• **Task directions**: Copy all lines holding the word "newMessage" from the entries.

───── Given records

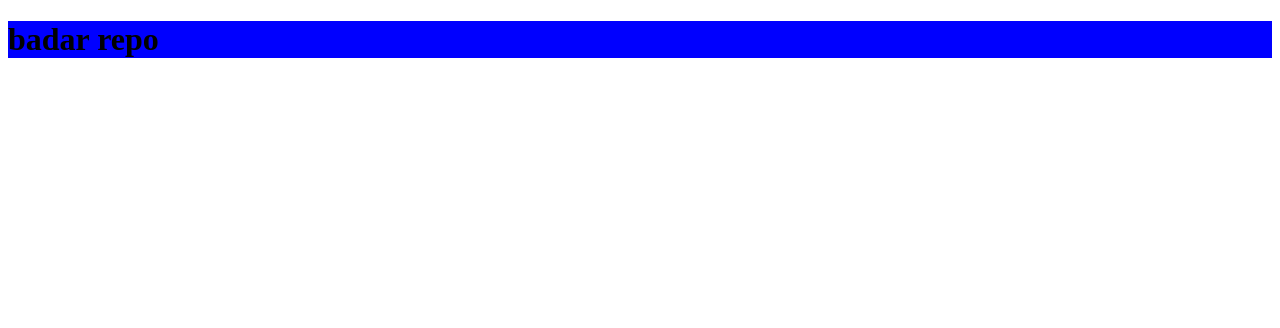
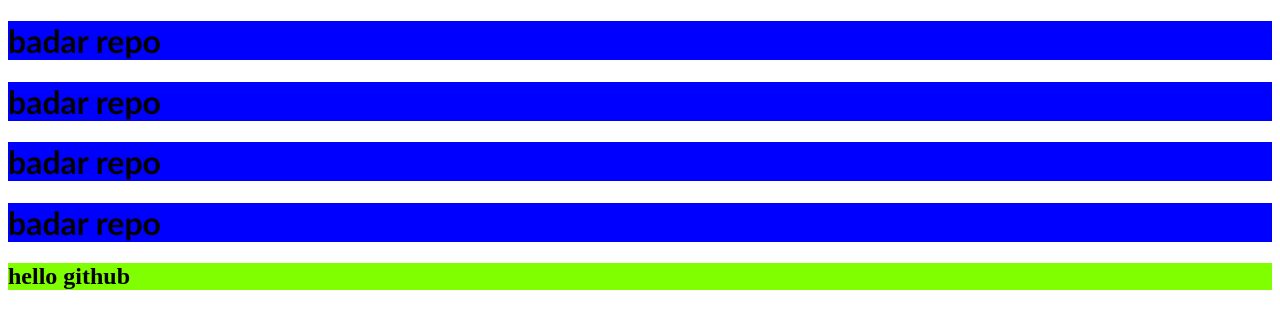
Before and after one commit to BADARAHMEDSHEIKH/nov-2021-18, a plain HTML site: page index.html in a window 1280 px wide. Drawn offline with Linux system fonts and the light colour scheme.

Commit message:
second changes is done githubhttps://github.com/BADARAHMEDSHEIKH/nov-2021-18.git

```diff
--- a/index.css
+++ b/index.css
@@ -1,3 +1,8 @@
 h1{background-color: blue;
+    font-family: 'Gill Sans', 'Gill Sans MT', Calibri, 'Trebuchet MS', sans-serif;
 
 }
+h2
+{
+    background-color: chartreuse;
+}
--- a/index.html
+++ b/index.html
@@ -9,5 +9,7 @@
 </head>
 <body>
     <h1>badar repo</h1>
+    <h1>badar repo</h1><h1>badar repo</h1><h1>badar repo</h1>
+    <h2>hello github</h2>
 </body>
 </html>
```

──────────
───── Given records

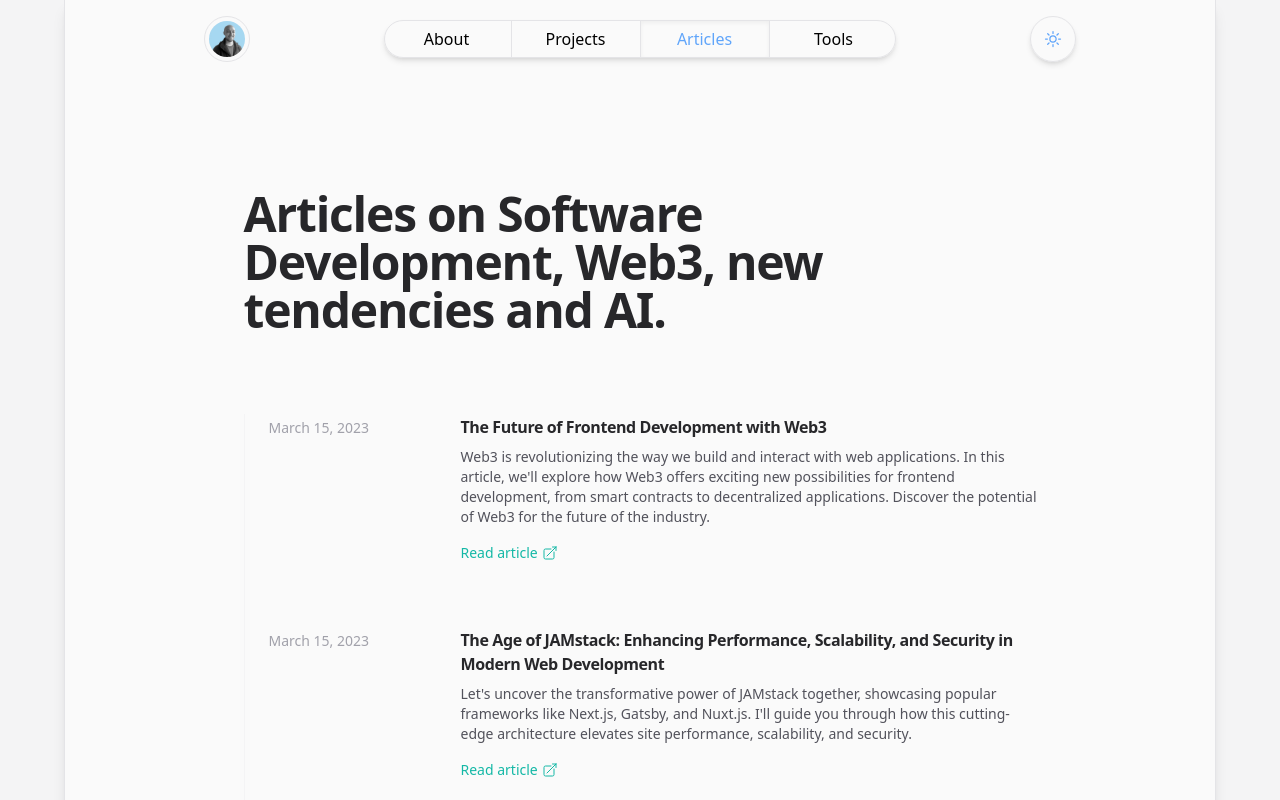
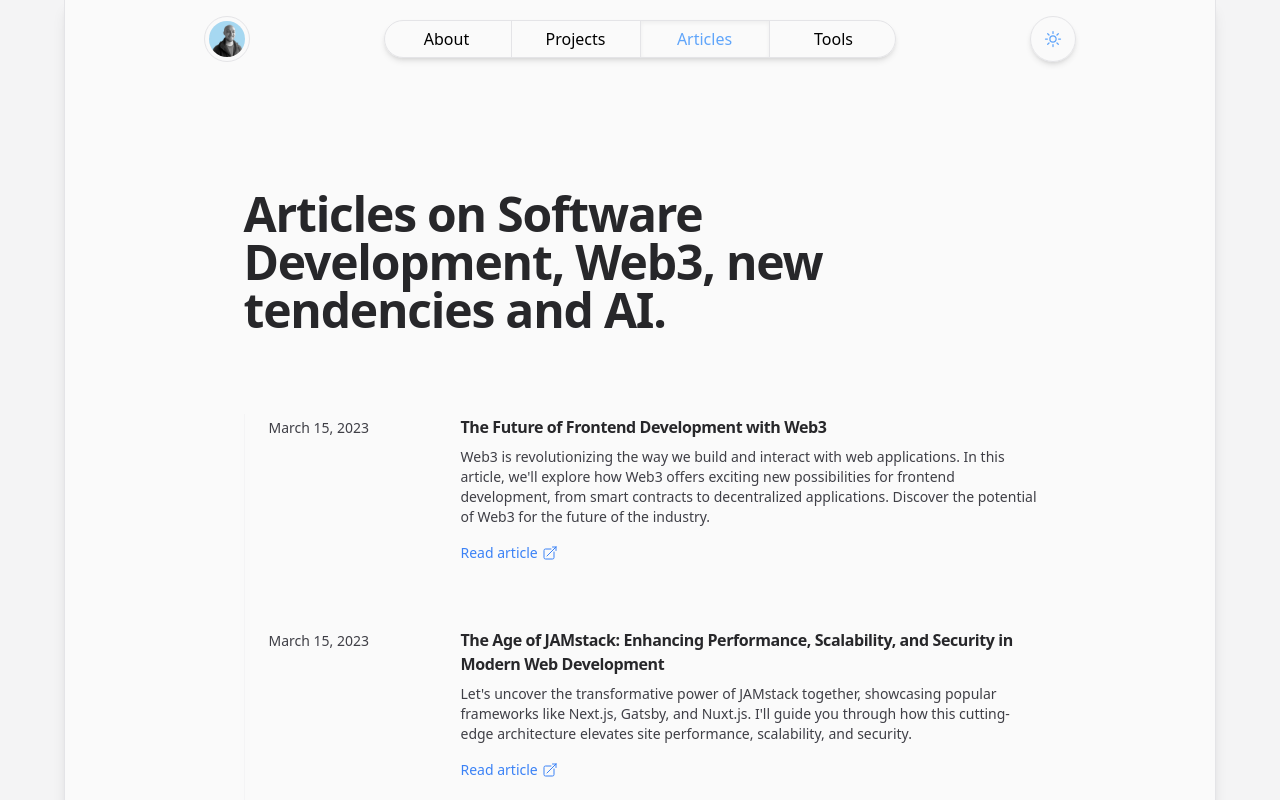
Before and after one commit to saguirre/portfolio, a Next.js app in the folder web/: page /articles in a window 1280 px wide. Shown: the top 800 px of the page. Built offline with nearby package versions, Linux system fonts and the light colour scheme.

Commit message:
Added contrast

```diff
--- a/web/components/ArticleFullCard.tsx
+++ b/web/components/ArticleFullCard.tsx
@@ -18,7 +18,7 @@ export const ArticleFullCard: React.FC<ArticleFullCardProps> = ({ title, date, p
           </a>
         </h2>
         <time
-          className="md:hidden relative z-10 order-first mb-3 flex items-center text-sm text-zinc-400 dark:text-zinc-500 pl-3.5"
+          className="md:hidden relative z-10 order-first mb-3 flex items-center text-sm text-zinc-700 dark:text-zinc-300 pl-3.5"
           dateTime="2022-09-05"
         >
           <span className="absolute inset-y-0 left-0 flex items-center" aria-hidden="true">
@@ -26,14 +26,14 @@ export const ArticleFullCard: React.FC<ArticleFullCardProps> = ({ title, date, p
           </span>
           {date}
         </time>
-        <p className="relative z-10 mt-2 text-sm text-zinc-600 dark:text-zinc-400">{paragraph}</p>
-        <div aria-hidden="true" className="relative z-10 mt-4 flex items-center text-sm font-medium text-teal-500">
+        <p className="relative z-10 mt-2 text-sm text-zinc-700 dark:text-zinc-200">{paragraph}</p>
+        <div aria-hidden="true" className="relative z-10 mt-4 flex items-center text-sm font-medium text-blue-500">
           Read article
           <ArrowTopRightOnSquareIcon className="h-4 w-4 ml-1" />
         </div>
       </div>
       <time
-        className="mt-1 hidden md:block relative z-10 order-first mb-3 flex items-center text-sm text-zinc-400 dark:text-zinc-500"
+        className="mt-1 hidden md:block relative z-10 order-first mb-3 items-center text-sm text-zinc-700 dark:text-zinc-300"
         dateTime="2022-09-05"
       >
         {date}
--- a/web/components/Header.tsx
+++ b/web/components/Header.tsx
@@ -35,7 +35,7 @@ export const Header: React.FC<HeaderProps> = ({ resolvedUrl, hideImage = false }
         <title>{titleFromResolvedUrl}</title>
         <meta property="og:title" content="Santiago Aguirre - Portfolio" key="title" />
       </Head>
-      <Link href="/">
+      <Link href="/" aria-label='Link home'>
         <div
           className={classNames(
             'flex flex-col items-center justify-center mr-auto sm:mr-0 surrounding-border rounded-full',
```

──────────
───── Given records

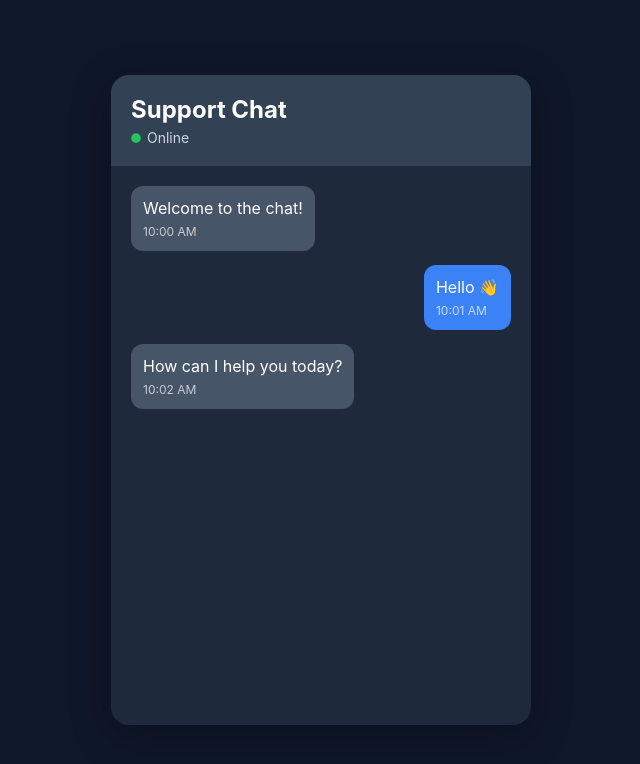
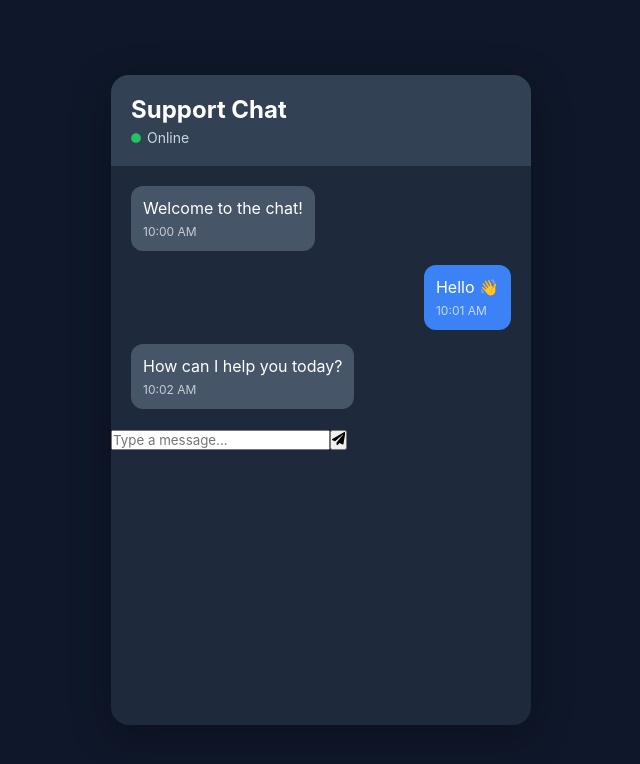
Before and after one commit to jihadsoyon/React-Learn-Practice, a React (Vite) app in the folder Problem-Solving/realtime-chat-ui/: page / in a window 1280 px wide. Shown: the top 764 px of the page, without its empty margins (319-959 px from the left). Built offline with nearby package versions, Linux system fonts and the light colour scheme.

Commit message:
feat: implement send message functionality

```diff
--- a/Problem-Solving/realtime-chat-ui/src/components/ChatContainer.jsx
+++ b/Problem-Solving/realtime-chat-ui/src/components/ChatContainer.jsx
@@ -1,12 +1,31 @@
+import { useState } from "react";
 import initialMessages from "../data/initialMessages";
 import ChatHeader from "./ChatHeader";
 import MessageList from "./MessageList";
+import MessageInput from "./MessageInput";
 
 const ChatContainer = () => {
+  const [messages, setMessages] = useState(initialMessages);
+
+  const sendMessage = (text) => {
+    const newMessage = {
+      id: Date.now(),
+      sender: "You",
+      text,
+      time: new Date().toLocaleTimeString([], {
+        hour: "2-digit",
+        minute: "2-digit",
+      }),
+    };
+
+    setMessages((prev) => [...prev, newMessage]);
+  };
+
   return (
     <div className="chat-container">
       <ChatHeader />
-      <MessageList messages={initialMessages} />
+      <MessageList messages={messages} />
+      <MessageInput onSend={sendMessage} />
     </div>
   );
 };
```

──────────

• **Task response**:
+    const newMessage = {
+    setMessages((prev) => [...prev, newMessage]);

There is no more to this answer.